WORK TO COMPLETE — For this exercise, output every line of the data as it stands.
[[ RECORDED DATA open ]]
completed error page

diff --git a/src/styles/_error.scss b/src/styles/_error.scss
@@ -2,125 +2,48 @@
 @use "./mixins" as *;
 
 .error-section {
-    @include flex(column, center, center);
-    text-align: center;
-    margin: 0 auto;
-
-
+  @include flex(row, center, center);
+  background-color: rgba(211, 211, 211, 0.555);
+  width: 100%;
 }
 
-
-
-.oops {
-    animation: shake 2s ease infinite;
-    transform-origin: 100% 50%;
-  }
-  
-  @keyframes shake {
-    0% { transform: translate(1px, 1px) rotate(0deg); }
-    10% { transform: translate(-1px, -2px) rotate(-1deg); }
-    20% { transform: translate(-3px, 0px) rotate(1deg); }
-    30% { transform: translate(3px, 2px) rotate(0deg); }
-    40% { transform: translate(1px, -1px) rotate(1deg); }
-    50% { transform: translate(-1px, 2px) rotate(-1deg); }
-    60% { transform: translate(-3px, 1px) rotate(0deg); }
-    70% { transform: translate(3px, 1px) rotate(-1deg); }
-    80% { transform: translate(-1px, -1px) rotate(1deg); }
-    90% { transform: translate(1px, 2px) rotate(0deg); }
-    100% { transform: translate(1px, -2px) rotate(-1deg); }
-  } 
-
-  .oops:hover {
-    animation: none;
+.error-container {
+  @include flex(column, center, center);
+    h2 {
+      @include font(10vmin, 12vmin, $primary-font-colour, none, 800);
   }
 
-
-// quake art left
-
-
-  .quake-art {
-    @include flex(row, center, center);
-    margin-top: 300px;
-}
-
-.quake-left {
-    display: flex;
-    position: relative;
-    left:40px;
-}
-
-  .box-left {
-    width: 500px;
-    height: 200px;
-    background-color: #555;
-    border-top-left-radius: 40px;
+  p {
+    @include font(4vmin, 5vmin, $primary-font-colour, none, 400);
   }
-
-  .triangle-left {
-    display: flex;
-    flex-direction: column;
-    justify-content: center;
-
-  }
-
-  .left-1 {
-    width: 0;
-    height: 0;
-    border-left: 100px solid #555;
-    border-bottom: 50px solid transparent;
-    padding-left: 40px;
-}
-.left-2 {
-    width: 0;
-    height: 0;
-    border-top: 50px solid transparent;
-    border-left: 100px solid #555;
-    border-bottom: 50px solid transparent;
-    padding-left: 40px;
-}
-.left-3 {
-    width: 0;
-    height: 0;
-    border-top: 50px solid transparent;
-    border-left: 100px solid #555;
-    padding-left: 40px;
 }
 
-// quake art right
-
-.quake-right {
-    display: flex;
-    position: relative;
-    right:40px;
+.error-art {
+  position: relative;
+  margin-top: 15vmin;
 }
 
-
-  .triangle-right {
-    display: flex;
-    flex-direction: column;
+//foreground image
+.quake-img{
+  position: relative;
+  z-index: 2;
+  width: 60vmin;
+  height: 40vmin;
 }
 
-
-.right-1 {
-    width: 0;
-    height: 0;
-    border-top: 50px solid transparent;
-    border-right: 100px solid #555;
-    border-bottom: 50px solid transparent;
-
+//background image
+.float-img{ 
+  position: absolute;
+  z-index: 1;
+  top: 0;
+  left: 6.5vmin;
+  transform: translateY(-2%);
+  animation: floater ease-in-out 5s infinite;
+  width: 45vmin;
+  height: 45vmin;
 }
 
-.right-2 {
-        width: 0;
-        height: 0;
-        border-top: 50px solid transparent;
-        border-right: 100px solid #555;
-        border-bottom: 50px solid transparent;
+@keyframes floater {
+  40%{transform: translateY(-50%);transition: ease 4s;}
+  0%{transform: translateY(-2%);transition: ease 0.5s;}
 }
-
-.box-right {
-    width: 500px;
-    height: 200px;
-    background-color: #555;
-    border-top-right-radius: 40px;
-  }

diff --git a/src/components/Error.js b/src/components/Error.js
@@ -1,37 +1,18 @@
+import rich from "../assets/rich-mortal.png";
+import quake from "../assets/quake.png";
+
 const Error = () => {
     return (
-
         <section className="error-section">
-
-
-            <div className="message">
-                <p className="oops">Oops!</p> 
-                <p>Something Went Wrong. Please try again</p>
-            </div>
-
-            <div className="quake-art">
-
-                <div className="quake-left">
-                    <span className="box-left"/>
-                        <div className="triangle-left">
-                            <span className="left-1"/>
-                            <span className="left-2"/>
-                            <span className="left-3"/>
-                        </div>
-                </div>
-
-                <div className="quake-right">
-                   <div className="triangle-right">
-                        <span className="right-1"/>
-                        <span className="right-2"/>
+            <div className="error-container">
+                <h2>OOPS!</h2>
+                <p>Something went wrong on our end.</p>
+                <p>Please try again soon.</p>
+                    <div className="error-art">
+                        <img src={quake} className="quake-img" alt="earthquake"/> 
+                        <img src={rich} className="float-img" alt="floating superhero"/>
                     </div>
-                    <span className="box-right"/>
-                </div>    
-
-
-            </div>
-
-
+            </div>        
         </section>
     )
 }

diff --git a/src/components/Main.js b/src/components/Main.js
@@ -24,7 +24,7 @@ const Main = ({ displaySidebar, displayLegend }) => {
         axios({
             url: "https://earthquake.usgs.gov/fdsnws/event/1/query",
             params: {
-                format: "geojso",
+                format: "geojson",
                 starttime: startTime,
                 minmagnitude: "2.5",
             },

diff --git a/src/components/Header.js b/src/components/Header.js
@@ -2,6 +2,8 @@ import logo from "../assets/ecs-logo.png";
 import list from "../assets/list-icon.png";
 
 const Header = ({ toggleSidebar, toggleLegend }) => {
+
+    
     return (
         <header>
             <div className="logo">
[[ RECORDED DATA closed ]]
SOLUTION BELOW —
completed error page

diff --git a/src/styles/_error.scss b/src/styles/_error.scss
@@ -2,125 +2,48 @@
 @use "./mixins" as *;
 
 .error-section {
-    @include flex(column, center, center);
-    text-align: center;
-    margin: 0 auto;
-
-
+  @include flex(row, center, center);
+  background-color: rgba(211, 211, 211, 0.555);
+  width: 100%;
 }
 
-
-
-.oops {
-    animation: shake 2s ease infinite;
-    transform-origin: 100% 50%;
-  }
-  
-  @keyframes shake {
-    0% { transform: translate(1px, 1px) rotate(0deg); }
-    10% { transform: translate(-1px, -2px) rotate(-1deg); }
-    20% { transform: translate(-3px, 0px) rotate(1deg); }
-    30% { transform: translate(3px, 2px) rotate(0deg); }
-    40% { transform: translate(1px, -1px) rotate(1deg); }
-    50% { transform: translate(-1px, 2px) rotate(-1deg); }
-    60% { transform: translate(-3px, 1px) rotate(0deg); }
-    70% { transform: translate(3px, 1px) rotate(-1deg); }
-    80% { transform: translate(-1px, -1px) rotate(1deg); }
-    90% { transform: translate(1px, 2px) rotate(0deg); }
-    100% { transform: translate(1px, -2px) rotate(-1deg); }
-  } 
-
-  .oops:hover {
-    animation: none;
+.error-container {
+  @include flex(column, center, center);
+    h2 {
+      @include font(10vmin, 12vmin, $primary-font-colour, none, 800);
   }
 
-
-// quake art left
-
-
-  .quake-art {
-    @include flex(row, center, center);
-    margin-top: 300px;
-}
-
-.quake-left {
-    display: flex;
-    position: relative;
-    left:40px;
-}
-
-  .box-left {
-    width: 500px;
-    height: 200px;
-    background-color: #555;
-    border-top-left-radius: 40px;
+  p {
+    @include font(4vmin, 5vmin, $primary-font-colour, none, 400);
   }
-
-  .triangle-left {
-    display: flex;
-    flex-direction: column;
-    justify-content: center;
-
-  }
-
-  .left-1 {
-    width: 0;
-    height: 0;
-    border-left: 100px solid #555;
-    border-bottom: 50px solid transparent;
-    padding-left: 40px;
-}
-.left-2 {
-    width: 0;
-    height: 0;
-    border-top: 50px solid transparent;
-    border-left: 100px solid #555;
-    border-bottom: 50px solid transparent;
-    padding-left: 40px;
-}
-.left-3 {
-    width: 0;
-    height: 0;
-    border-top: 50px solid transparent;
-    border-left: 100px solid #555;
-    padding-left: 40px;
 }
 
-// quake art right
-
-.quake-right {
-    display: flex;
-    position: relative;
-    right:40px;
+.error-art {
+  position: relative;
+  margin-top: 15vmin;
 }
 
-
-  .triangle-right {
-    display: flex;
-    flex-direction: column;
+//foreground image
+.quake-img{
+  position: relative;
+  z-index: 2;
+  width: 60vmin;
+  height: 40vmin;
 }
 
-
-.right-1 {
-    width: 0;
-    height: 0;
-    border-top: 50px solid transparent;
-    border-right: 100px solid #555;
-    border-bottom: 50px solid transparent;
-
+//background image
+.float-img{ 
+  position: absolute;
+  z-index: 1;
+  top: 0;
+  left: 6.5vmin;
+  transform: translateY(-2%);
+  animation: floater ease-in-out 5s infinite;
+  width: 45vmin;
+  height: 45vmin;
 }
 
-.right-2 {
-        width: 0;
-        height: 0;
-        border-top: 50px solid transparent;
-        border-right: 100px solid #555;
-        border-bottom: 50px solid transparent;
+@keyframes floater {
+  40%{transform: translateY(-50%);transition: ease 4s;}
+  0%{transform: translateY(-2%);transition: ease 0.5s;}
 }
-
-.box-right {
-    width: 500px;
-    height: 200px;
-    background-color: #555;
-    border-top-right-radius: 40px;
-  }

diff --git a/src/components/Error.js b/src/components/Error.js
@@ -1,37 +1,18 @@
+import rich from "../assets/rich-mortal.png";
+import quake from "../assets/quake.png";
+
 const Error = () => {
     return (
-
         <section className="error-section">
-
-
-            <div className="message">
-                <p className="oops">Oops!</p> 
-                <p>Something Went Wrong. Please try again</p>
-            </div>
-
-            <div className="quake-art">
-
-                <div className="quake-left">
-                    <span className="box-left"/>
-                        <div className="triangle-left">
-                            <span className="left-1"/>
-                            <span className="left-2"/>
-                            <span className="left-3"/>
-                        </div>
-                </div>
-
-                <div className="quake-right">
-                   <div className="triangle-right">
-                        <span className="right-1"/>
-                        <span className="right-2"/>
+            <div className="error-container">
+                <h2>OOPS!</h2>
+                <p>Something went wrong on our end.</p>
+                <p>Please try again soon.</p>
+                    <div className="error-art">
+                        <img src={quake} className="quake-img" alt="earthquake"/> 
+                        <img src={rich} className="float-img" alt="floating superhero"/>
                     </div>
-                    <span className="box-right"/>
-                </div>    
-
-
-            </div>
-
-
+            </div>        
         </section>
     )
 }

diff --git a/src/components/Main.js b/src/components/Main.js
@@ -24,7 +24,7 @@ const Main = ({ displaySidebar, displayLegend }) => {
         axios({
             url: "https://earthquake.usgs.gov/fdsnws/event/1/query",
             params: {
-                format: "geojso",
+                format: "geojson",
                 starttime: startTime,
                 minmagnitude: "2.5",
             },

diff --git a/src/components/Header.js b/src/components/Header.js
@@ -2,6 +2,8 @@ import logo from "../assets/ecs-logo.png";
 import list from "../assets/list-icon.png";
 
 const Header = ({ toggleSidebar, toggleLegend }) => {
+
+    
     return (
         <header>
             <div className="logo">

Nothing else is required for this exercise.